Specifically, the report cited $4.5 billion diverted to the Pennsylvania State Police from the fund since 2012-13. “As a result of the diversions, only 27% of PennDOT’s projects in 2017 were completed,” the task force reported. “By ending these diversions permanently, transportation priorities could be completed, and new projects could begin.”
“Our review of the state’s transportation infrastructure revealed crumbling roads, failing bridges, aging railcars and buses, along with congested highways and inner-city gridlock,” White said. “Yet, despite legislation, like Act 89 of 2013, to raise funds for transportation, many projects have stalled, and maintenance has been delayed.”
• The gas tax increase passed in 2013 is failing to meet revenue projections due in part to an increase in more fuel-efficient vehicles, like hybrids and electric models. The price of fuel has also remained relatively low contributing to missed revenue projections, while the cost of infrastructure projects has increased at 2.25%, a loss of $100 million in buying power each year.
• Act 44 of 2007
required the Pennsylvania Turnpike Commission to provide PennDOT with $450 million annually for transportation capital needs. This forced the PTC to debt finance these payments leading to additional toll increases for 11 straight years and increased debt, now at $13 billion. They have reduce its rebuilding program by 13% and it cannot consider any potential expansion projects.
• In July 2022, the turnpike’s $450 million annual obligation to PennDOT will drop to $50 million per year until 2057 creating a large funding gap in the General Fund.
• There are approximately 25,000 state-owned bridges in Pennsylvania, of which 23% are considered structurally deficient bridges that are safe to travel across, but at the end of their useful life.
• Pittsburgh and Philadelphia are among the top 10 most congested cities in the U.S. In 2018, the cost of congestion in Pittsburgh was $1,776 per driver and $1.2 billion for the city. Philadelphia’s growing traffic congestion costs bus and car passengers $152 million in annual time and transportation costs.
To improve our transportation infrastructure, the task force called for ending diversions, improving efficiencies, and localization.
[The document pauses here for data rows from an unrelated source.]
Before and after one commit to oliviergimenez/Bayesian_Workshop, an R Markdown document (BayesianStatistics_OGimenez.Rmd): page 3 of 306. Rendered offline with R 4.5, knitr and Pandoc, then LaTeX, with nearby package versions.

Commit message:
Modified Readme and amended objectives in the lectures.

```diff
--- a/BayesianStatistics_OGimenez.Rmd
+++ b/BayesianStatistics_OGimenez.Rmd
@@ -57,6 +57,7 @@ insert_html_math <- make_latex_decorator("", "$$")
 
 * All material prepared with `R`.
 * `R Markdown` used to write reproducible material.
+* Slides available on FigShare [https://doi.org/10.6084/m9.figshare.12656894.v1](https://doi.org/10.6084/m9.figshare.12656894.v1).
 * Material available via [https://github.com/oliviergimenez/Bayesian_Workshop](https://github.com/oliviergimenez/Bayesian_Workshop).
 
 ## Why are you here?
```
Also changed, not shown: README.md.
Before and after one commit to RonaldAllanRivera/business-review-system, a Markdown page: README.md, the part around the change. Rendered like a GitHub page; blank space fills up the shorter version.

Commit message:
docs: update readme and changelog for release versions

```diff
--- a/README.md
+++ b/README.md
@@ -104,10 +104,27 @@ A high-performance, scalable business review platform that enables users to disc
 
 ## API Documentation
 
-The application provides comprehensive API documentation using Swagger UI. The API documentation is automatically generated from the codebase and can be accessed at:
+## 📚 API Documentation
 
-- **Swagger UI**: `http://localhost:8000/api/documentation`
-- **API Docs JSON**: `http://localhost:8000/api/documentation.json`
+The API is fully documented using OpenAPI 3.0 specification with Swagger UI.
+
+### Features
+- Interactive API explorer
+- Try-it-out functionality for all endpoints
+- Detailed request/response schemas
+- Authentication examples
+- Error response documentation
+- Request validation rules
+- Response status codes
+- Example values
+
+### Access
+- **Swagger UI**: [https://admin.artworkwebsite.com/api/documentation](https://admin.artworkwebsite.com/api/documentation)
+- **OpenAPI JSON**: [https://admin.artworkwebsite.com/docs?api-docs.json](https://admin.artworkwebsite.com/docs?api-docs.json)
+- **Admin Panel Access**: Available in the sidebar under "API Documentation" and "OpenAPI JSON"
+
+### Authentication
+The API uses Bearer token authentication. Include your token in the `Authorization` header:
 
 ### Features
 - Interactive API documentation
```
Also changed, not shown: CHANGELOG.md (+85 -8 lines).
Specifically, the task force recommended:
• Expediting the transfer of state police funding to a General Fund obligation. By ending these diversions, transportation priorities would be completed, and new projects could begin.
• Giving counties and regions the ability to consider local solutions. Act 89 authorized local counties to impose a $5 additional vehicle registration fee to fund local transportation projects. Many counties have implemented this fee and are seeking additional options to raise funds locally.
• Consolidating the private sector permitting process for large projects to improve efficiencies to repair hundreds of roads and bridges simultaneously. This would improve project development and allow PennDOT to manage programs rather than individual projects. Expedited permit approval would speed up recommended infrastructure replacement projects.
• Providing PennDOT with the explicit authority it needs to implement the design-build method for certain sized projects, such as those larger than $100 million.
• Updating PennDOT contract standards to account for new technological advancements in the concrete industry. This would yield savings by encouraging competition between asphalt and concrete companies.
“As leaders, it is our responsibility to take action to strengthen the foundation of what moves Pennsylvania forward,” White said. “We may be a diverse state with competing rural and urban interests, but we rely on one another to be competitive nationally and internationally. We are ‘one’ Pennsylvania that shares a vision for a modern transportation infrastructure.”
Read the task force report and see the bills for implementing the report’s recommendations here
Representative Martina White
Pennsylvania House of Representatives
Media Contact: David Foster